The Tao of Prince
November 15, 2010 | by Dan Piepenbring
If you’ve felt a frisson in the air lately, it’s probably because Prince has announced a new tour. The sky’s all purple, there are people running everywhere—this is exciting news. As I scrambled to get tickets, I briefly wondered why I was bothering. Sure, in his heyday, Prince had juice enough to light the Erotic City skyline, but today he has only a fraction of that electricity. Graffiti Bridge, 1990's abysmal sequel to Purple Rain, began two decades of high-profile blunders: the notorious name change; tenacious threats of legal action against his fans; last summer’s dismissal of the Internet. With antics like these, Prince should’ve faded long ago from the public consciousness, but his mystique is oddly resilient. Even his failures adhere to some kind of Princely internal logic. What makes him such a strange, potent pop-cultural force?
The answer has something to do, I think, with his elusive persona. The most convincing explanation of Prince is a tautology, something you’d hear from a stoned teenager: Prince is, like, Prince. At the risk of sounding more like a stoned twenty-something, I’ll call him a man of dialectics, a brazen mess of binaries. He’s the living refutation of Lincoln’s “House Divided” address. A house divided against itself can stand, Prince says, and it’s a great place to throw a party. As early as 1981’s “Controversy,” he asked us if he was black or white, straight or gay, God fearing or navel gazing.
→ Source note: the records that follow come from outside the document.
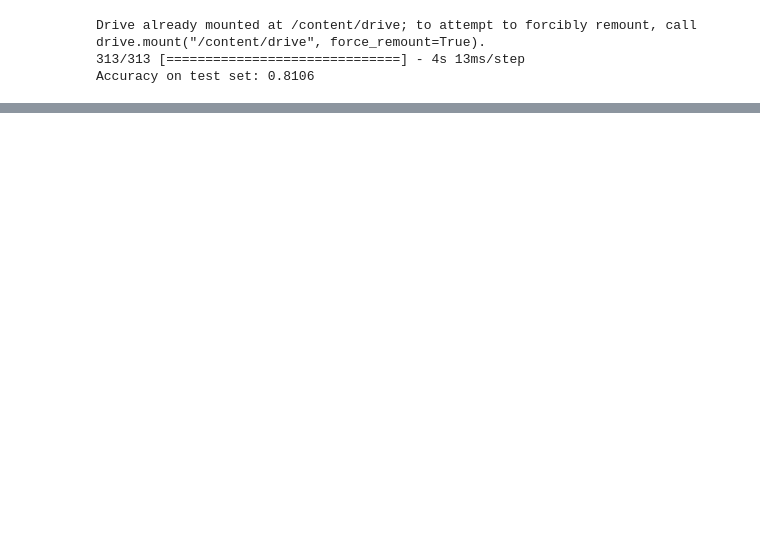
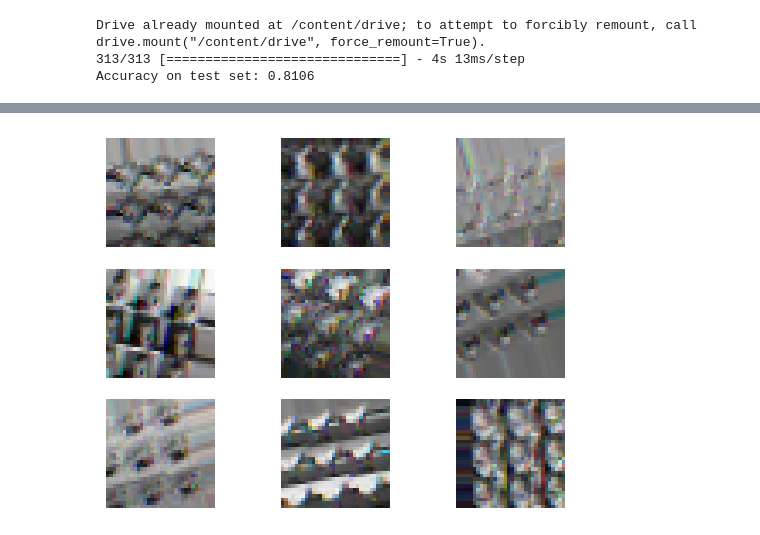
Before and after one commit to Uz8351/MyPhython, a Jupyter notebook: Aula_28_PROYECTO_BASICO_19_EN_23.ipynb, the cells around one changed output, grey strips where cells are left out. Cells and saved outputs as stored; diff of their text form; code cells hidden in the pictures; blank space fills up the shorter version.

```diff
--- a/Aula_28_PROYECTO_BASICO_19_EN_23.ipynb
+++ b/Aula_28_PROYECTO_BASICO_19_EN_23.ipynb
@@ -146,6 +146,17 @@ print(f'\nAccuracy on test set: {test_acc}')
 
 # Guardar el modelo entrenado
 model.save('/content/drive/MyDrive/druida/cifar-10/Mi_Modulo_Hilario.h5')
+
+import matplotlib.pyplot as plt
+
+# Muestra algunas imágenes después de aplicar el aumento de datos
+augmented_images = datagen.flow(x_train, y_train, batch_size=1)
+for i in range(9):
+    plt.subplot(3, 3, i + 1)
+    augmented_image = augmented_images.next()
+    plt.imshow(augmented_image[0][0])
+    plt.axis('off')
+plt.show()
 # %% [output]
 Drive already mounted at /content/drive; to attempt to forcibly remount, call drive.mount("/content/drive", force_remount=True).
 Epoch 1/10
@@ -166,0 +178 @@ Accuracy on test set: 0.34790000319480896
+[figure, added]
```
Also changed, not shown: parts of 1 cell of this notebook.
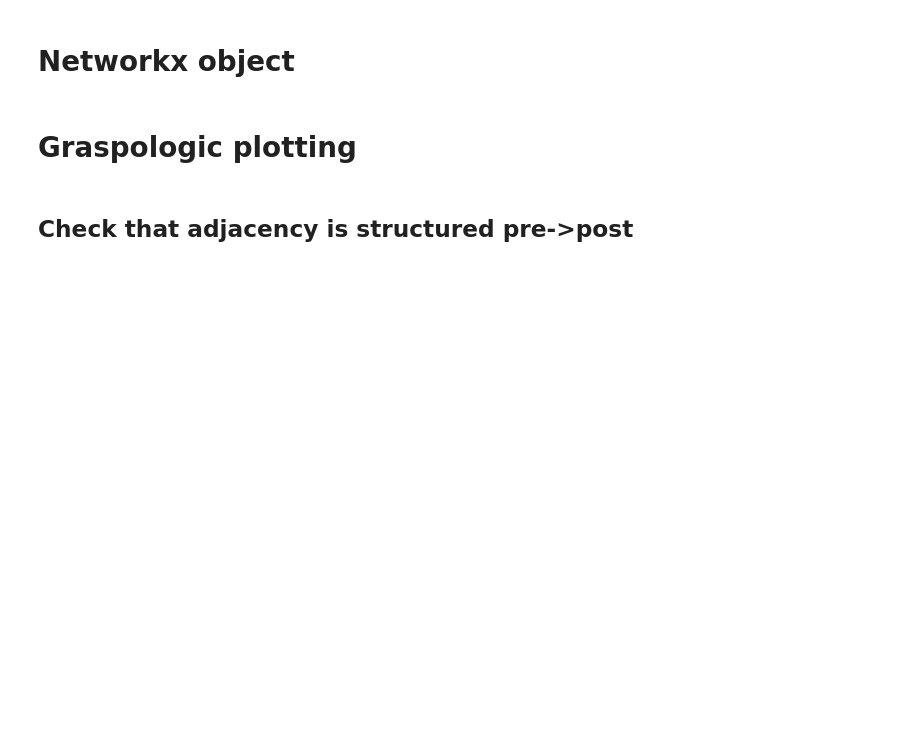
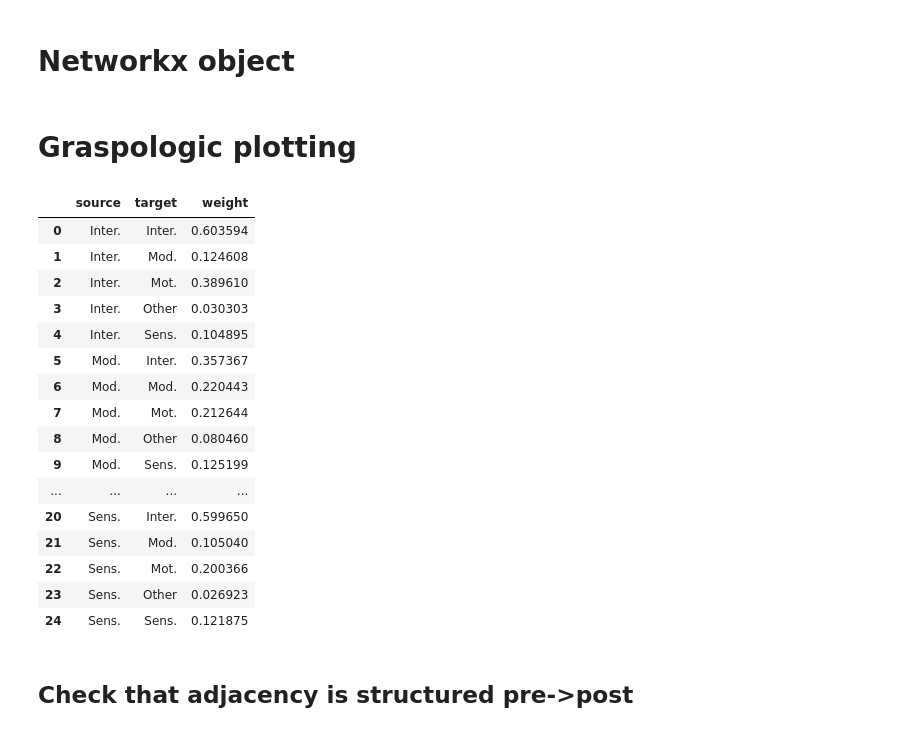
Before and after one commit to Shavit-Lab/celegans_connectome_analysis, a Jupyter notebook: graph_viz.ipynb, the cells around one changed output. Saved outputs shown, nothing was run; the diff lists cells and outputs as text; code cells hidden in the pictures; blank space fills up the shorter version.

```diff
--- a/graph_viz.ipynb
+++ b/graph_viz.ipynb
@@ -94,6 +94,37 @@ neuron_types = [G.nodes[n]["neuron type"] for n in G.nodes]
 # perm += [i for i in range(len(neuron_types)) if neuron_types[i] == "Mod."]
 # A = A[perm,:][:,perm]
 # neuron_types = [neuron_types[i] for i in perm]
+# %%
+# for every combination of neuron types, get the number of edges between them
+edges = []
+for i in range(len(neuron_types)):
+    for j in range(len(neuron_types)):
+        if i != j:
+            edges.append((neuron_types[i], neuron_types[j], A[i,j]))
+edges = pd.DataFrame(edges, columns=["source", "target", "weight"])
+
+# get the number of edges between each neuron type
+edges = edges.groupby(["source", "target"]).mean().reset_index()
+
+edges
+# %% [output]
+|  | source | target | weight |
+| 0 | Inter. | Inter. | 0.603594 |
+| 1 | Inter. | Mod. | 0.124608 |
+| 2 | Inter. | Mot. | 0.389610 |
+| 3 | Inter. | Other | 0.030303 |
+| 4 | Inter. | Sens. | 0.104895 |
+| 5 | Mod. | Inter. | 0.357367 |
+| 6 | Mod. | Mod. | 0.220443 |
+| 7 | Mod. | Mot. | 0.212644 |
+| 8 | Mod. | Other | 0.080460 |
+| 9 | Mod. | Sens. | 0.125199 |
+| ... | ... | ... | ... |
+| 20 | Sens. | Inter. | 0.599650 |
+| 21 | Sens. | Mod. | 0.105040 |
+| 22 | Sens. | Mot. | 0.200366 |
+| 23 | Sens. | Other | 0.026923 |
+| 24 | Sens. | Sens. | 0.121875 |
 # %% [markdown]
 ## Check that adjacency is structured pre->post
 # %%
```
By 1984, when Purple Rain came out, Prince was all slashes: black/white, straight/gay, male/female, rock/R&B, voluptuary/ascetic, cocaine/peyote, garish/understated, Hendrix/Little Richard, gothic/ecstatic, authoritarian/anarchist, apocalyptic/Panglossian, hip/square, selfish/selfless. Any thesis about him came bundled with its antithesis. He was so at odds with himself that the odds synthesized into one whole, perplexing person.
That synthesis is borne out by his lyrics, which are as subversive as that bikini-briefs-and-trenchcoat ensemble he wore to open for the Rolling Stones. In his best songs, Prince hews to classical poetic forms only to swerve from them at unpredictable intervals; as with his persona, opposites abound.
Take “Raspberry Beret,” basically a pastoral courtship. Peopled by such rural mainstays as Mr. McGee (the hardnosed boss of a five-and-dime) and Old Man Johnson (a farmer, of course), the song testifies to the bucolic joys of “doing something close to nothing,” shirking workaday life, and having a literal romp in the hay. All’s well and good until this arcadia is interrupted by another form of pastoral, the elegy. It creeps in with the beautiful, obscure line “Overcast days never turned me on, but something ’bout the clouds and her mixed.” Then comes a quiet reference to lost youth: He “wouldn’t change a stroke … with a girl as fine as she was then.” The last line brings a full-on lament, as Prince sings, “Tell me, where have all the raspberry women gone?” We could argue all day about what a raspberry woman is—for my money, it’s got nothing to do with fruit—and this is Prince’s inscrutable charm. Having lured us in with a frothy romance, he ends by mourning something we can’t even fully understand.
Songwriting like this keeps his mystery alive, even now. Yes, these days he’d rather peddle copies of The Watchtower than juggle his dichotomies, but we should’ve seen this coming. His intense religion is the ultimate contradiction; it was only a matter of time until Prince got around to swearing himself off.
I would’ve forked over a hundred-odd bucks to see Prince live. But no dice. This December’s pair of Madison Square Garden shows sold out in thirty minutes, and I was not among the elect. I suspect all the raspberry women got there first.
Dan Piepenbring is on the editorial staff of Farrar, Straus and Giroux.